» **What you have to do**
Keep every line in which "index" occurs and drop the rest of the data.

» **The records**

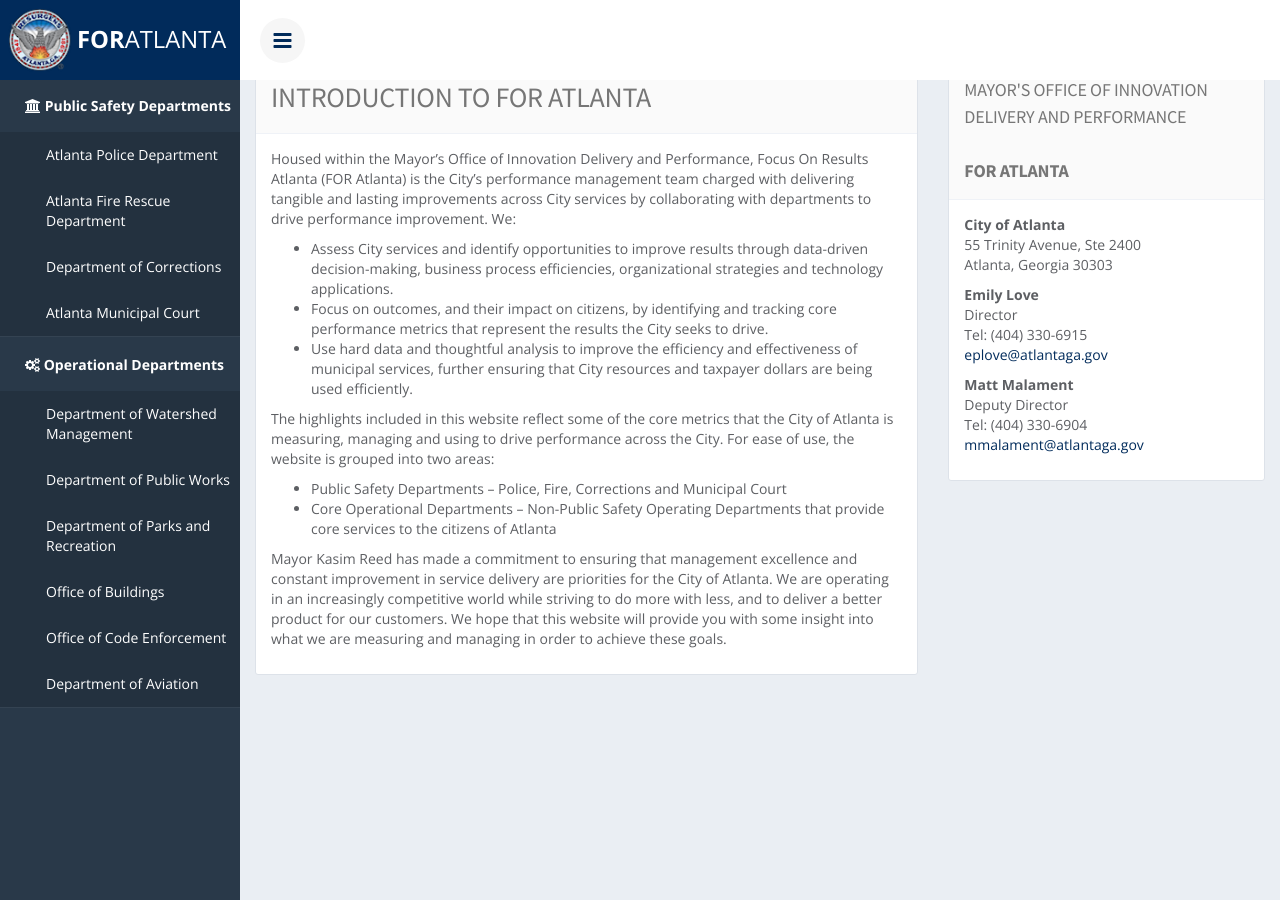
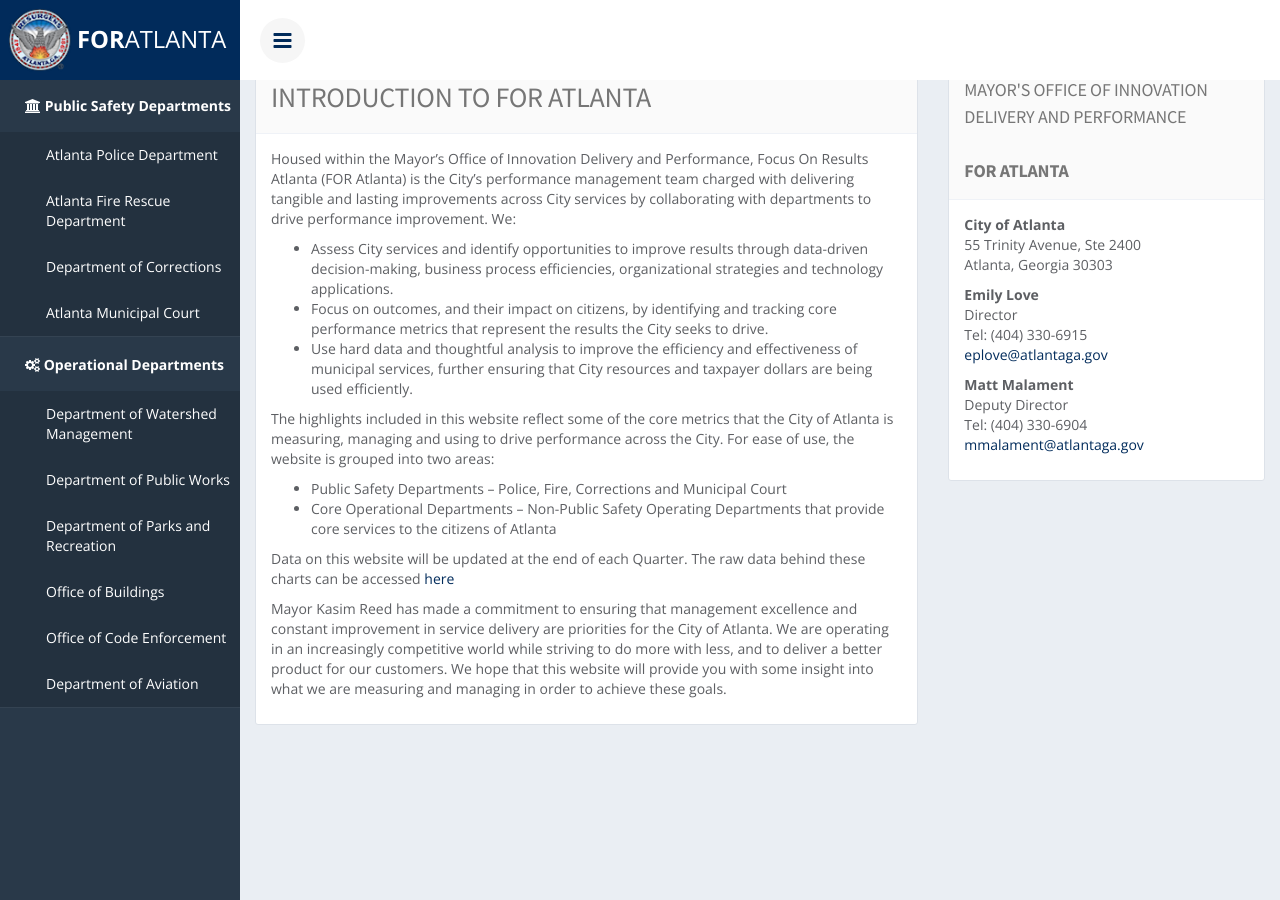
Before and after one commit to foratlanta/foratlanta.github.io, a Jekyll site: the page built from index.html, in a window 1280 px wide and 900 px high, scrolled down 36 px. Built offline with Jekyll 4.4.1, drawn with Linux system fonts in a browser that asks for light colours; nearby versions of some CDN libraries; Markdown is read by kramdown in place of the engine named in the settings.

Commit message:
Added data link to front page

```diff
--- a/index.html
+++ b/index.html
@@ -24,6 +24,7 @@
             <li>Core Operational Departments – Non-Public Safety Operating Departments that provide core services to the citizens of Atlanta</li>
           </ul>
         </p>
+		<p>Data on this website will be updated at the end of each Quarter. The raw data behind these charts can be accessed <a href="https://www.dropbox.com/s/445io4np83pqlhd/data.csv?dl=0">here</a></p>
         <p>Mayor Kasim Reed has made a commitment to ensuring that management excellence and constant improvement in service delivery are priorities for the City of Atlanta. We are operating in an increasingly competitive world while striving to do more with less, and to deliver a better product for our customers. We hope that this website will provide you with some insight into what we are measuring and managing in order to achieve these goals.
         </p>
 
```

» **Result of the task**
Before and after one commit to foratlanta/foratlanta.github.io, a Jekyll site: the page built from index.html, in a window 1280 px wide and 900 px high, scrolled down 36 px. Built offline with Jekyll 4.4.1, drawn with Linux system fonts in a browser that asks for light colours; nearby versions of some CDN libraries; Markdown is read by kramdown in place of the engine named in the settings.
--- a/index.html
+++ b/index.html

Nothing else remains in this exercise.